An ultra quick reply (running AFK now):
On 06.04.2011 12:41, Lou Burnard wrote:
> Well, you have correectly anticipated my reaction!
> a. TMX may not care about this ambiguity (though that seems surprising)
> but in any case that is no reason for the TEI to introduce it
> b. TMX may be a significant player, but W3C is a slightly larger one I feel
> c. therefore we should not lightly change the semantics of xml:lang
I am not sure if W3C is a side here. The usage of @xml:lang I presented
is a consequence of the stand-off approach. This approach predates XML
(being publicly born in 1997 at the latest), and anyway XML was created
as a skeletal standard open to refinements. Those attributes in the OCTC
fulfil the role prescribed by the standard: they label/identify the
content of the element. The content is virtual, it's referenced remotely
-- well, such is life, it still counts as element content. By denying
the use of xml:lang in such contexts one would be rejecting stand-off
And now let me add: those attributes fulfil the role prescribed by the
standard, *with the extra function* of labelling the container as well
(this is what TMX did and I followed). That is an extension of
semantics, rather natural, I would argue. I don't think it's
revolutionary. It's just worth being aware of.
> Bad practice does not make good standards.
> On 06/04/11 11:35, Piotr Bański wrote:
>> Hi Lou,
>> I completely agree with the sentiment, and mentioned this partially with
>> our TEI-MM-2010 discussion in mind, as an argument in favour of your
>> stance ("use<link>!"), however:
>>> It introduces a serious and unnecessary ambiguity.
>> and let me also add: natural. Ambiguity between the content and the
>> container is one of the most natural metonymic developments. It was an

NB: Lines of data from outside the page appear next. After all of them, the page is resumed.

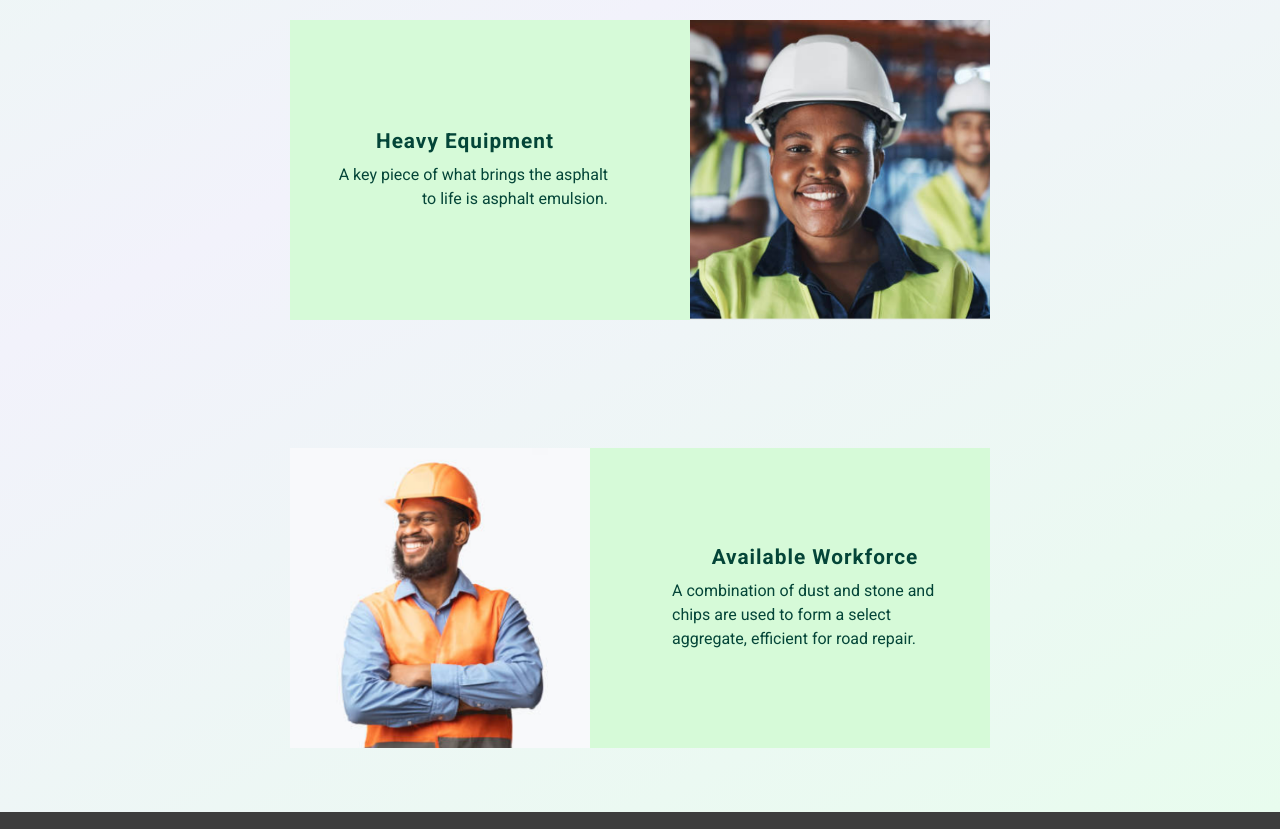
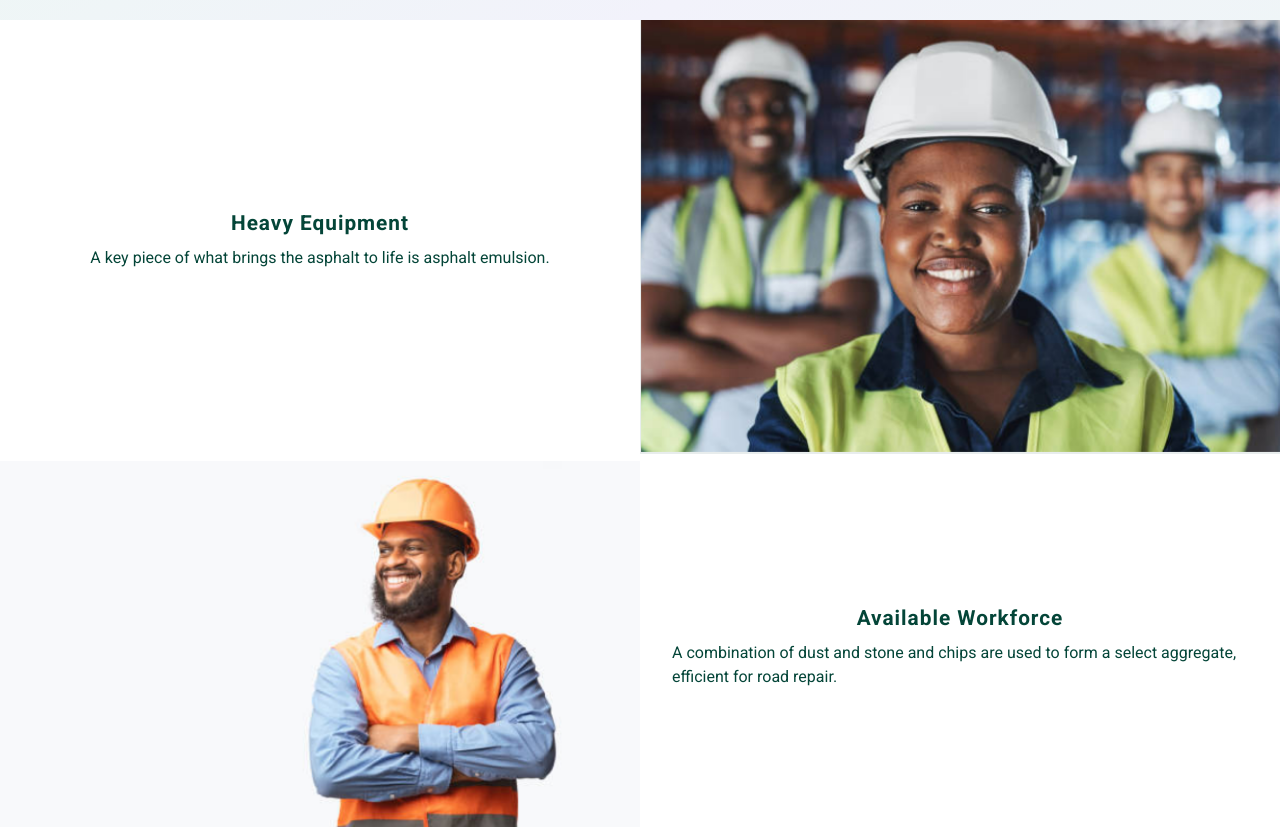
Before and after one commit to abeonweb/road-rescue-site, a React (Create React App) app: page /road-rescue-site/services in a window 1280 px wide. Shown: the part 620-1449 px from the top of the page. Built offline with nearby package versions, Linux system fonts and the light colour scheme.

Commit message:
redo the services page

```diff
--- a/src/components/Services.js
+++ b/src/components/Services.js
@@ -16,17 +16,15 @@ export default function Services() {
           services.map((service, index) => {
             const { id, image, heading, body } = service
             return (
-              <article key={id} className="section section__service">
-                <div className={`product--feature ${index % 2 === 0 ? "right" : "left"}`}>
-                  <div className="image-container">
-                    <img className={`image`} src={require("../images/" + image + ".webp")} alt="" />
+              <article key={id} className={`section__service ${index % 2 === 0 ? "right" : "left"}`}>
+                  <div className="service-image-container">
+                    <img className="service-image" src={require("../images/" + image + ".webp")} alt="" />
                   </div>
-                  <div className="info">
+                  <div className="service-info">
 
                     <h5 className="heading" >{heading}</h5>
                     <p className="body" >{body}</p>
                   </div>
-                </div>
               </article>
             )
           })
--- a/src/css/Product.css
+++ b/src/css/Product.css
@@ -22,15 +22,14 @@
     font-size: 1.5rem;
 }
 
-.product--feature {
+.product--feature{
     width: 100vw;
-    max-width: 700px;
     display: flex;
     justify-content: space-between;
     background-color: rgb(214, 250, 216);
 }
 
-.product--feature .image-container {
+.product--feature{
     width: 50%;
     height: inherit;
     max-height: inherit;
@@ -39,41 +38,27 @@
     background-color: var(--clr-hl-1);
 }
 
-.image-container .image{
-    width: 100%;
-    max-width: 300px;
-    object-fit: cover;
 
+
+.left {
+    flex-direction: column;
+    text-align: center;
+}
+
+.right {
+    flex-direction: column;
+    text-align: center;
+}
+
+.right .service-image-container {
+    justify-content: center;
+}
+
+.left .service-image-container {
+    justify-content: center;
 }
 
 
-.left {
-    flex-direction: row;
-    text-align: left;
-}
-
-.right {
-    flex-direction: row-reverse;
-    text-align: right;
-}
-
-.right .image-container {
-    justify-content: flex-end;
-}
-
-.left .image-container {
-    justify-content: flex-start;
-}
-
-.right .image {
-    object-position: 60%;
-
-}
-
-.left .image {
-    object-position: 90%;
-
-}
 
 .product--feature .info {
     color: var(--clr-hl-4);
@@ -108,15 +93,57 @@
 
 /* ============ SERVICES ============ */
 .section__service {
-    padding: 4em 0;
+    padding: 0;
+    width: 100%;
+    display: flex;
+    justify-content: center;
+    align-items: center;
+    background-color: rgb(255, 255, 255);
 }
 
 .service--body {
     padding-top: 2em;
     width: 80%;
     max-width: 550px;
-    margin: 0 auto;
+    margin: 0 auto 2em;
 }
+
+.service-info {
+    color: var(--clr-hl-4);
+    width: 100%;
+    height: 100%;
+    padding: 2em;
+    display: flex;
+    flex-direction: column;
+    justify-content: center;
+    align-items: center;
+
+}
+
+
+.service-info .heading {
+    text-transform: capitalize;
+    font-size: 1.3em;
+    letter-spacing: 1px;
+    margin-top: 0;
+    margin-bottom: 0.5em;
+    text-align: center;
+    max-width: 300px;
+
+}
+
+.service-image-container {
+    width: 100%;
+    padding: 0;
+    margin: 0;
+}
+
+.service-image{
+    width: 100%;
+    height: 100%;
+    object-fit: cover;
+}
+
 
 /* ============ MEDIA QUERIES ============ */
 
@@ -125,8 +152,37 @@
         margin: 0 auto 0;
     }
 
-    .image-container .image{
-        min-height: 300px;
+    .service-image-container{
+        width: 50%;
+    }
+
+    .left {
+        flex-direction: row;
+        text-align: left;
+    }
+
+    .right {
+        flex-direction: row-reverse;
+        text-align: left;
+    }
+
+    .right .service-image-container {
+        justify-content: flex-end;
+    }
+
+    .left .service-image-container {
+        justify-content: flex-start;
+    }
+
+    .service-info {
+        color: var(--clr-hl-4);
+        width: 50%;
+        height: 100%;
+        padding: 2em;
+        display: flex;
+        flex-direction: column;
+        justify-content: center;
+        align-items: center;
 
     }
 }
```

>> ambiguity waiting to happen. (it started from labelling the content; in
>> my example we saw it labelling the virtual container)
>> It does not *introduce* the ambiguity. That has been done in the TMX
>> (Translation Memory eXchange) standard. What I did in the alignment part
>> of the OCTC was take TMX and standoffize it.
>> Of course, I am not presenting this as an argument that bad things are
>> justified if others do them as well. But this 'bad thing' is a natural
>> strategy that follows from the interaction of legitimate techniques (TMX
>> markup + stand-off markup). And we're talking about the world of
>> standards that crucially depend on the numbers of worshippers (analogy:
>> Terry Pratchett's gods). Here we have it: TMX already uses this nasty
>> ambiguity, and TMX is no small god. The question now becomes: can we
>> afford to be purist here. I'm not sure I want to try.
>> Of course, I can easily avoid the Bad Thing by using attributes other
>> than xml:lang, with the very same content. But I'm sure that then corpus
>> linguists will eventually ask me where my mind was when I devised a new
>> attribute, failing to notice a perfectly good xml:lang attribute that
>> could ('should', they would say) be used instead.
>> On 06.04.2011 10:57, Lou Burnard wrote:
>>> On 05/04/11 23:41, Piotr Bański wrote:
>>>> <ptr xml:id="pol-swh_aln_2.1.2-ptr"
>>>> target="swh/UDHR/text.xml#swh_txt_1-head" type="tuv" xml:lang="sw"/>
>>>> it's worth pointing out that @xml:lang plays an
>>>> unlicensed semantic role here, of which the creator of this markup
>>>> should probably be ashamed, but which may be taken to indicate the
>>>> near-natural-language-like re/ab-use (exaptation?) of markup language
>>>> constructs originally designed to perform a different role.
>>> However you call it, it is WRONG. It introduces a serious and
>>> unnecessary ambiguity. If I had my way I would actually ban the use of
>>> xml:lang on empty elements like<ptr> for precisely this reason (cf my
>>> earlier posting in response to Felix)